Jaylin Walker hit a three-point shot and jawed at his teammates. Jonathan Nwankwo threw down a breakaway dunk with so much force that it echoed through the M.A.C. Center. Danny Pippen finished off an alley-oop and literally fell into the arms of his teammates, who were waiting underneath the basket, cheering.  

The practice was reminiscent of the intensity the team had last year when they beat out the top three seeds in the Mid-American Conference Tournament.

The team will need that intensity because when the Flashes take on Youngstown State Saturday, they’ll be doing so with a target on their back.

“We’ll be ready for that,” coach Rob Senderoff said. “We’ve got to make sure we are competing even harder this year and that we’re even more selfless than last year.”

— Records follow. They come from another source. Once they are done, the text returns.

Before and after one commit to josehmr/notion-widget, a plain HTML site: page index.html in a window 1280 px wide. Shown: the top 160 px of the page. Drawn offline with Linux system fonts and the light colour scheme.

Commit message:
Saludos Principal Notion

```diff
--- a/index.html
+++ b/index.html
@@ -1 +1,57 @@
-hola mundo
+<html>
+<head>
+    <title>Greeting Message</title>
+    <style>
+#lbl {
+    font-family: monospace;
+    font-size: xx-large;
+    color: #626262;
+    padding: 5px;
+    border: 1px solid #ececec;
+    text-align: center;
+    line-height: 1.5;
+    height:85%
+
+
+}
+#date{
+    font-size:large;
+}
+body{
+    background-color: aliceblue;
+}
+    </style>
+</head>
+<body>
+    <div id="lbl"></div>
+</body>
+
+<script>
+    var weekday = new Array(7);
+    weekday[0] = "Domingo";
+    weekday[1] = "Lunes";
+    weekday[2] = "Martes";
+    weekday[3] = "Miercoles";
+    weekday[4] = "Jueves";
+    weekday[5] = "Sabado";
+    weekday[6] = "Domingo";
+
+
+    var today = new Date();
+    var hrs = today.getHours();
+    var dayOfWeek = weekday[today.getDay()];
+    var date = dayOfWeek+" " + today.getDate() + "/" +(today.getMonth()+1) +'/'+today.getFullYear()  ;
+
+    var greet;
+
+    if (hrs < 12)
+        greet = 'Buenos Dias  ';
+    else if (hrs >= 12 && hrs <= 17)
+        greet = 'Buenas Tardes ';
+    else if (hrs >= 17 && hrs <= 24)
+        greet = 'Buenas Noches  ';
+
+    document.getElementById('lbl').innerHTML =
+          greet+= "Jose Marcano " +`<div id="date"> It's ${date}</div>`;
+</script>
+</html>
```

When the Flashes traveled to Sacramento in March to take on UCLA in the first round of the NCAA Tournament, it allowed the Flashes to have a plethora of new opportunities. The game was the final one in the first round, which meant most college basketball fans in the nation tuned in, and for the most part, the Flashes didn’t disappoint. They fought off a slow start to stay in the game and managed to cut the deficit to five points during the second half. The Flashes — who were the No. 14 seed in the southern part of the bracket — came into the game with a record of 22-15. UCLA was the No. 3 seed with a record of 29-4.

For Senderoff, he believes the exposure will help the Flashes as a team.

“We recruit on our winning tradition,” he said. “For all of these guys we’re recruiting — in their lifetime all Kent has done is win. We’re selling that.”

The UCLA game was the sixth time in the past 18 years the Flashes had made it to the NCAA Tournament, and it was the experience of a lifetime for the players.

“I was just in the basketball office looking at pictures, and it just really hit me,” Kent State guard Jalen Avery said. “At the game, I was mad that we lost. It didn’t really feel as amazing at it feels now.”

Against UCLA, the Flashes played a team with NBA talent.  

Bruins’ point guard Lonzo Ball, who scored 15 points against the Flashes, was drafted second overall by the Los Angeles Lakers in April, while guard T.J. Leaf was drafted 18th by the Indiana Pacers.

The 17,000-seat Golden 1 Center was far from the 6,327-seat M.A.C. Center the Flashes call home.

“It was weird,” Avery said. “But at the end of the day, it was basketball, and we just started playing.”

The team and the M.A.C. Center will have a new look this season, as the court now sports lightning bolts on both ends of the court. Every home game will now be on ESPN3 as part of the MAC ESPN package.

The biggest task the team will be charged with is replacing Jimmy Hall, who graduated this summer after scoring more than 1,500 points in three years.

“I feel like people realize how much harder we need to work as a team this year,” Avery said. “We lost a lot with the seniors so we need to step up to get back to the tournament.”

That production looks to be shouldered by Walker, who averaged 15.8 points per game last season and was named MAC Tournament MVP. Walker — who was named to the preseason All-MAC Team — is one of the main reasons the Flashes earned two first-place votes in the preseason coaches’ poll. The Kent State’s biggest rival also has a different look, as Keith Dambrot left Akron to take the coaching job at Duquesne.

“I think the league’s good,” Senderoff said. “I think the biggest thing is going to be how your team is playing is February.”

It’s the tradition the Flashes think will have them contending.

“We’ve always had a lot of hard workers in our program — guys that don’t come in with the highest (reputations) recruiting-wise, but they work,” said Eric Haut, the associate coach who was a member of the team that reached the Elite Eight in 2002. “I think our seniors and juniors have set a great example for the rest of the team.”

Henry Palattella is the sports editor. Contact him at [email protected].